# Problem details:
Each line containing the word "sref" must be copied from the material below.

# Input for this task:
****************

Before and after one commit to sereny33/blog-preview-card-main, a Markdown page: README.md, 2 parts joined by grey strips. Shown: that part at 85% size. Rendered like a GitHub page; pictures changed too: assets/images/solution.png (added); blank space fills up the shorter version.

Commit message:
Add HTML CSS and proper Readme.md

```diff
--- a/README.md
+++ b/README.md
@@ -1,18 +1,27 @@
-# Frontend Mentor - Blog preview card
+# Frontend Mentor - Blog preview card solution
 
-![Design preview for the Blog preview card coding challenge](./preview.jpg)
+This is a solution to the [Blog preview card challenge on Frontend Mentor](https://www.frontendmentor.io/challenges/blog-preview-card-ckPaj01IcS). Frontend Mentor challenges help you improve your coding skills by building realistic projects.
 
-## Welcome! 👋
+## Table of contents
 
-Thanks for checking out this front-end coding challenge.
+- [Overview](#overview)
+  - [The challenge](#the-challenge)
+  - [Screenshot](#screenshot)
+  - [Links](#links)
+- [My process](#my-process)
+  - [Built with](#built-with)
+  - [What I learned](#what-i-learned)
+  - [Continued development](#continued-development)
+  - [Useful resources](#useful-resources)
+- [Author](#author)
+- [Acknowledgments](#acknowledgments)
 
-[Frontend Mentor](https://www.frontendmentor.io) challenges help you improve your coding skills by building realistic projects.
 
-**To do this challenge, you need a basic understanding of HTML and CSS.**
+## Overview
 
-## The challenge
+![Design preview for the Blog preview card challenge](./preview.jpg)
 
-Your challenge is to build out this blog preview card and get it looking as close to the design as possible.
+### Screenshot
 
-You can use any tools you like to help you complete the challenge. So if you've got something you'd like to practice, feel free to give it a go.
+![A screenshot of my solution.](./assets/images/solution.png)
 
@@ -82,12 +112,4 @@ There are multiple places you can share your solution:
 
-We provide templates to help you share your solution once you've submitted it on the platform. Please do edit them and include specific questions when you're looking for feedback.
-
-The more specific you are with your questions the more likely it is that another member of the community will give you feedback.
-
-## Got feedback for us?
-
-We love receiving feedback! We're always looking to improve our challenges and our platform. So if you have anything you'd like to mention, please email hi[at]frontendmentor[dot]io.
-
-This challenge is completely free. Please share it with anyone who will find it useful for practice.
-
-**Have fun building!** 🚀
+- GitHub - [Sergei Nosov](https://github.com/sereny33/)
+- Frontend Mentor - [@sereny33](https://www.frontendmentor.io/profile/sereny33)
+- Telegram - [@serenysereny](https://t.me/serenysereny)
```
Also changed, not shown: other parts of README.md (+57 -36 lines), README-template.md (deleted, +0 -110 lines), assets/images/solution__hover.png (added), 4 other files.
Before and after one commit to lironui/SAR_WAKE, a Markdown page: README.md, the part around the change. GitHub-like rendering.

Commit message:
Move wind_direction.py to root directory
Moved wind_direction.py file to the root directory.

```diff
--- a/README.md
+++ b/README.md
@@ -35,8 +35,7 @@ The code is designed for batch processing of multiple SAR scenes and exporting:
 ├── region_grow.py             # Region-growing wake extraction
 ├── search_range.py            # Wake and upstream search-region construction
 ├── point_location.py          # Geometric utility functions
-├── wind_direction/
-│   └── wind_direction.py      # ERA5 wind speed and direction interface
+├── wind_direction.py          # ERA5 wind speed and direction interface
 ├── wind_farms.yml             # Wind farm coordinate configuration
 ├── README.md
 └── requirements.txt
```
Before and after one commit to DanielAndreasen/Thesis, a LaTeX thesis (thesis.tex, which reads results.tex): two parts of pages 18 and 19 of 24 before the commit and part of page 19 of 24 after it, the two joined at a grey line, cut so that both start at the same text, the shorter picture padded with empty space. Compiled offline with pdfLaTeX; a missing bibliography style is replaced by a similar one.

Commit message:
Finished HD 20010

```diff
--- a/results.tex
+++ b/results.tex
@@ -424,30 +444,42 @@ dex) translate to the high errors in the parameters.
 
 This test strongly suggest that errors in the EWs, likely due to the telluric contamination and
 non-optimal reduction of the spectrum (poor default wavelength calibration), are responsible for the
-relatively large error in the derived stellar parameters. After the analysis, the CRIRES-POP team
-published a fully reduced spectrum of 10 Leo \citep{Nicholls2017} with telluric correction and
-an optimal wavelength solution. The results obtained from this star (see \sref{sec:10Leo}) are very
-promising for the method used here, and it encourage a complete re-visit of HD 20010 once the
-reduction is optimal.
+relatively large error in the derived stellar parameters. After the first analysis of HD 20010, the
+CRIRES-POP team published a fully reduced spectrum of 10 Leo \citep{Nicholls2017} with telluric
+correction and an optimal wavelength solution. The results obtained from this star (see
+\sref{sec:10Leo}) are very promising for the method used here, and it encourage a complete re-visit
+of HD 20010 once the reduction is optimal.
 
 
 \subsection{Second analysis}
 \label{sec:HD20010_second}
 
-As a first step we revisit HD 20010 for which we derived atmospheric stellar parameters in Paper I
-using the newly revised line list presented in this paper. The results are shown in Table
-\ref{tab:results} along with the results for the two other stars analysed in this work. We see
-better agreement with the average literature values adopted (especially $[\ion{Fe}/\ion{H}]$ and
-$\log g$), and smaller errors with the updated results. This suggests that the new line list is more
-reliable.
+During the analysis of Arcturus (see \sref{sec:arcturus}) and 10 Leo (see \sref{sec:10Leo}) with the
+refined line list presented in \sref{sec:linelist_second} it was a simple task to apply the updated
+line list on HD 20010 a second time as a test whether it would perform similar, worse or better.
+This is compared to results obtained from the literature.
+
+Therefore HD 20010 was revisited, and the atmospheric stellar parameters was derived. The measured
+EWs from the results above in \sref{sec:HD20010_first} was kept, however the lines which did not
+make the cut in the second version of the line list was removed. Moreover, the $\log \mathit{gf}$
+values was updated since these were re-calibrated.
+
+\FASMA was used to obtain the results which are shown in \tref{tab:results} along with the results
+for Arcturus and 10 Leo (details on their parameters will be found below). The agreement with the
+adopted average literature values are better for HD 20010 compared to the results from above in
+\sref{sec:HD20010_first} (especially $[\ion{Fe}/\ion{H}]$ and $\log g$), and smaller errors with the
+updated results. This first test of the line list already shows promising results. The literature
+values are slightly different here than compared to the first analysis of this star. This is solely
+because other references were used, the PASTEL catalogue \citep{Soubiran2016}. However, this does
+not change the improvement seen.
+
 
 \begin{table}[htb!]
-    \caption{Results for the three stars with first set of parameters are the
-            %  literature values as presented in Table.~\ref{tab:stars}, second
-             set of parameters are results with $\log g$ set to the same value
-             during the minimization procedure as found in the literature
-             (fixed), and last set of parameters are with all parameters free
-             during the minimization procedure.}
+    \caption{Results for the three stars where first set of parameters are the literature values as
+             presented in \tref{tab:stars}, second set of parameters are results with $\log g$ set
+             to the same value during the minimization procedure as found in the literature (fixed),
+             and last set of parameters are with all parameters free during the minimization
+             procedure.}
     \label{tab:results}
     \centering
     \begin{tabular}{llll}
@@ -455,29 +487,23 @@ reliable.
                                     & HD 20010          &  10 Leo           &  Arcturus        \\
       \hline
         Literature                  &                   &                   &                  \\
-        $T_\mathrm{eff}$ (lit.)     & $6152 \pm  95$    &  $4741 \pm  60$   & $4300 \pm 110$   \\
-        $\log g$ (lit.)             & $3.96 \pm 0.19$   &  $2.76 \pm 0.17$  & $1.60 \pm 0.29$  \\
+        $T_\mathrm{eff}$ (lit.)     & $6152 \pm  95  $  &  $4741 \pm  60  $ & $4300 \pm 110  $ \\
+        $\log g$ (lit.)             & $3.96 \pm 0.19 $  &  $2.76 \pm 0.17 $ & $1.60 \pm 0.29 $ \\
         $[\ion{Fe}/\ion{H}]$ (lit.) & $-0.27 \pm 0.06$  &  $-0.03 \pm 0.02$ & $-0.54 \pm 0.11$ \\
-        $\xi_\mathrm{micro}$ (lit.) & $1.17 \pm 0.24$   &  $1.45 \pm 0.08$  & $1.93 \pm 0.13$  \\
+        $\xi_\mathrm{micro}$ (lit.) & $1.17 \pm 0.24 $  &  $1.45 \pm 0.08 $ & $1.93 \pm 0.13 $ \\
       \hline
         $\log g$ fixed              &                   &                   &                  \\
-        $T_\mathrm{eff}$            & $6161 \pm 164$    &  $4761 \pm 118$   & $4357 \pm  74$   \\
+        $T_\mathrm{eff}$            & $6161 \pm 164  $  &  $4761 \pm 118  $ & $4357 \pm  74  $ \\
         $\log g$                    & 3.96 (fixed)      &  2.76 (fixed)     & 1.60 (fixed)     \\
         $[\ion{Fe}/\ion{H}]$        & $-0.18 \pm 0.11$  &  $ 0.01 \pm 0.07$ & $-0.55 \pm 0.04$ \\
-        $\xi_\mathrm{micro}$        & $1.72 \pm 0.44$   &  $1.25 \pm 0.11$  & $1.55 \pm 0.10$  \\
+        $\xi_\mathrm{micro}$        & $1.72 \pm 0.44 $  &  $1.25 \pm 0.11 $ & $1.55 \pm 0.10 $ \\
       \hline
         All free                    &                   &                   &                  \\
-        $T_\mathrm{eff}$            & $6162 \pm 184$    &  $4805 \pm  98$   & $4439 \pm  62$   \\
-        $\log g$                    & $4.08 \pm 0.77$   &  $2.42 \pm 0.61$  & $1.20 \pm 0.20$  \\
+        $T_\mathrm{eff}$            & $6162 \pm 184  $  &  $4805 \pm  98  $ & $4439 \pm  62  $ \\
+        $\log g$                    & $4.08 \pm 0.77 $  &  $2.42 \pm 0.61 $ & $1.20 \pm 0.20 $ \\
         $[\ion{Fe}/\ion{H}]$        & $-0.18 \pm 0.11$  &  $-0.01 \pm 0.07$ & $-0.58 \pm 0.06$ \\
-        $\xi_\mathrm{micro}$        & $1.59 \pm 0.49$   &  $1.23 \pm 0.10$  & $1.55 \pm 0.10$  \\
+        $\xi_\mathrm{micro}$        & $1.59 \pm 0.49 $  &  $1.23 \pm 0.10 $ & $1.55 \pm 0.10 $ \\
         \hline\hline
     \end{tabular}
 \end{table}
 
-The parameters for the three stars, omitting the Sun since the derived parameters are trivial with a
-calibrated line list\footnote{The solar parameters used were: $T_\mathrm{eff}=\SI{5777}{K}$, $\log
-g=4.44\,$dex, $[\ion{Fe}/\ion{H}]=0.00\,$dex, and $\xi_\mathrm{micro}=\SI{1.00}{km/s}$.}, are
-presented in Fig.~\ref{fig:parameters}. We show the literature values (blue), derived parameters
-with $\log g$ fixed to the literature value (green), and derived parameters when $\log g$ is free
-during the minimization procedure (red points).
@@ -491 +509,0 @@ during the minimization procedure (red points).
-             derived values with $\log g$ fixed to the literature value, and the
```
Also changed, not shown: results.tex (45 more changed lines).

****************

# Problem solution:
-an optimal wavelength solution. The results obtained from this star (see \sref{sec:10Leo}) are very
+\sref{sec:10Leo}) are very promising for the method used here, and it encourage a complete re-visit
+During the analysis of Arcturus (see \sref{sec:arcturus}) and 10 Leo (see \sref{sec:10Leo}) with the
+refined line list presented in \sref{sec:linelist_second} it was a simple task to apply the updated
+EWs from the results above in \sref{sec:HD20010_first} was kept, however the lines which did not
+\sref{sec:HD20010_first} (especially $[\ion{Fe}/\ion{H}]$ and $\log g$), and smaller errors with the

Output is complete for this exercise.